I know there's a lot of folks right now saying there's no worries at all about religious liberty concerning the Court's radical marriage ruling.
Now, before the ruling, even the New York Times reported that there would be some issues.
In a recent letter to congressional leaders, officials from more than 70 schools, including Catholic high schools and evangelical colleges, said that a Supreme Court ruling approving same-sex marriage would put at risk all schools “adhering to traditional religious and moral values.”So churches losing their tax exempt status and Catholic colleges being forced to provide housing is kind of a big deal, don't you think?
Bob Jones University in Greenville, S.C. In a 1983 decision, the Supreme Court ruled that a college was not entitled to tax-exempt status if it opposed interracial relationships. Today, over 70 religious schools are concerned that they may be penalized similarly for opposing same-sex relationships. Credit Chris Keane for The New York Times
“I am concerned, and I think I’d be remiss, if not naïve, to be otherwise,” said Everett Piper, the president of Oklahoma Wesleyan University, in Bartlesville. “This is not alarmist thinking. This is rational listening.”
The spreading anxiety among conservatives — including Senator Rand Paul, who mentioned the issue in an interview on “The Daily Show” last month — hints at the potential effect of a Supreme Court decision backing the right to same-sex marriage, especially for religious institutions that forbid sexual intimacy outside heterosexual marriage. It also highlights the political battles likely to follow.
Married housing is one concern identified in the letter. Dating policies prohibiting same-sex contact are another, along with questions about whether religious institutions would have to extend benefits to same-sex spouses of employees.
Legal scholars said the scenario of schools’ and charities’ losing their tax-exempt status over their policies on these issues was unlikely — especially in the short term.
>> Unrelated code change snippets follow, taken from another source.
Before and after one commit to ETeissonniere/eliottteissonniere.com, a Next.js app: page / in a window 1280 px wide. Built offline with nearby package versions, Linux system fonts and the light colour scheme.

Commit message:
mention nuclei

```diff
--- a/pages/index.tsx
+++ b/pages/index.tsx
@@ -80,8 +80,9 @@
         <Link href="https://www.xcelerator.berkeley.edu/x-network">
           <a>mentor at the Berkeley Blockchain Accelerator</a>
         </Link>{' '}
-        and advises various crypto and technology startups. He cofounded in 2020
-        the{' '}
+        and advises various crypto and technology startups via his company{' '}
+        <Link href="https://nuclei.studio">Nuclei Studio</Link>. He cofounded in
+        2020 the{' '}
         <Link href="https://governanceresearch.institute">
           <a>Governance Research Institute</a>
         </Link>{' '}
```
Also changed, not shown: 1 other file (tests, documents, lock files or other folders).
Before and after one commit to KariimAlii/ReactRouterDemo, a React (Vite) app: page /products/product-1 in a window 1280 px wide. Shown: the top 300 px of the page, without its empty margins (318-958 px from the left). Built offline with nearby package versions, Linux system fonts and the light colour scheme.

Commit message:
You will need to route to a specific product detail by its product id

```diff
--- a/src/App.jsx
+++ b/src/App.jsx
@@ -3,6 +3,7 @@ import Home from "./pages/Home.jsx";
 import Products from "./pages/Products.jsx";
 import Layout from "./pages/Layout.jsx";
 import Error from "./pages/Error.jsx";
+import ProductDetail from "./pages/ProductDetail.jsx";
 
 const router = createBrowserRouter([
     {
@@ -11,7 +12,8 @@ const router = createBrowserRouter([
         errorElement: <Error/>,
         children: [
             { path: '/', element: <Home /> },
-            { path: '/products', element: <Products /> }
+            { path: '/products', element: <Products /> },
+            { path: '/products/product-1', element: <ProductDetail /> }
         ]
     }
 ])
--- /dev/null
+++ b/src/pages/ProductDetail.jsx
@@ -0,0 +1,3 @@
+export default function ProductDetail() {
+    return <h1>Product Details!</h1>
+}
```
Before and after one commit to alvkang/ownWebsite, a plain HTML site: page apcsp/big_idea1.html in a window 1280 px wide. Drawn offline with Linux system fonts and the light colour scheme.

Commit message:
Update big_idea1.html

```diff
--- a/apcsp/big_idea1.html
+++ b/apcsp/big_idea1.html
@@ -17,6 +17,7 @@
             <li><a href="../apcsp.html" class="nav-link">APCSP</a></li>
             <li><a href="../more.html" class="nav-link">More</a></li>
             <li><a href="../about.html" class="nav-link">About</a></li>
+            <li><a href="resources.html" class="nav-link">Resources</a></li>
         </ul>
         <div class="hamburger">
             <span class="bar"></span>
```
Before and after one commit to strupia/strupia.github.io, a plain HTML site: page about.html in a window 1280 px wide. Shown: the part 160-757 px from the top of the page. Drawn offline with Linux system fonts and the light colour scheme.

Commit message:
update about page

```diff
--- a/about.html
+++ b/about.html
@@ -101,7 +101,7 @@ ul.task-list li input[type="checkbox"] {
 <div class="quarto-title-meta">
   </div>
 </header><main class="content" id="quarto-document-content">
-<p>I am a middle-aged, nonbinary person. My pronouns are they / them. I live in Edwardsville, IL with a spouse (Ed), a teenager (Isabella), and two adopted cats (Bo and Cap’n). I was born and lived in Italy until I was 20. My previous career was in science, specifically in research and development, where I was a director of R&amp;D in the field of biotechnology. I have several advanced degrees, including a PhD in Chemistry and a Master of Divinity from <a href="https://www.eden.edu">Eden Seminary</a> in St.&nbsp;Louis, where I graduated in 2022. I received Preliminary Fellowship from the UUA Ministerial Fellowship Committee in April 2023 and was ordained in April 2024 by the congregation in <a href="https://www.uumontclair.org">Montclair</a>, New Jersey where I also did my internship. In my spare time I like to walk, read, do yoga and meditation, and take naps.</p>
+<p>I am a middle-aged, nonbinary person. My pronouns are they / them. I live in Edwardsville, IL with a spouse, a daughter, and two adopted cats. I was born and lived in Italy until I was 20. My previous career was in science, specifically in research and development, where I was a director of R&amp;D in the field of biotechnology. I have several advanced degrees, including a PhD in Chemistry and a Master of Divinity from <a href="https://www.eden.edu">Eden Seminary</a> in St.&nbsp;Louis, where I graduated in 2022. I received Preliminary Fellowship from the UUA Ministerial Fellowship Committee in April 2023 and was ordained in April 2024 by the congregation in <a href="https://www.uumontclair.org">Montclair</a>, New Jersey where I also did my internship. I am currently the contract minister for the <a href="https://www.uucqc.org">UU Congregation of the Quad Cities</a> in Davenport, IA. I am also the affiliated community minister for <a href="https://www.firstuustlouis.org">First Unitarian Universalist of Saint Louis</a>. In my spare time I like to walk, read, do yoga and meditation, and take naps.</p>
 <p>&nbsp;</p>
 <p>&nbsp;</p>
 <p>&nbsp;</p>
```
But they did not rule it out, based on previous civil rights cases and an exchange during Supreme Court arguments in April on whether the Constitution guarantees same-sex couples the right to marry.
“In the Bob Jones case,” Justice Samuel A. Alito Jr. said, referring to the 1983 Supreme Court decision, “the court held that a college was not entitled to tax-exempt status if it opposed interracial marriage or interracial dating. So would the same apply to a university or a college if it opposed same-sex marriage?”
Solicitor General Donald B. Verrilli Jr., representing the Obama administration, said that was possible. “I don’t think I can answer that question without knowing more specifics,” he said, “but it’s certainly going to be an issue. I don’t deny that. I don’t deny that, Justice Alito. It is going to be an issue.”
Chief Justice John G. Roberts Jr. asked a similar question. “Would a religious school that has married housing be required to afford such housing to same-sex couples?”
Mr. Verrilli did not rule that out either but said it would “depend on how states work out the balance between their civil rights laws.”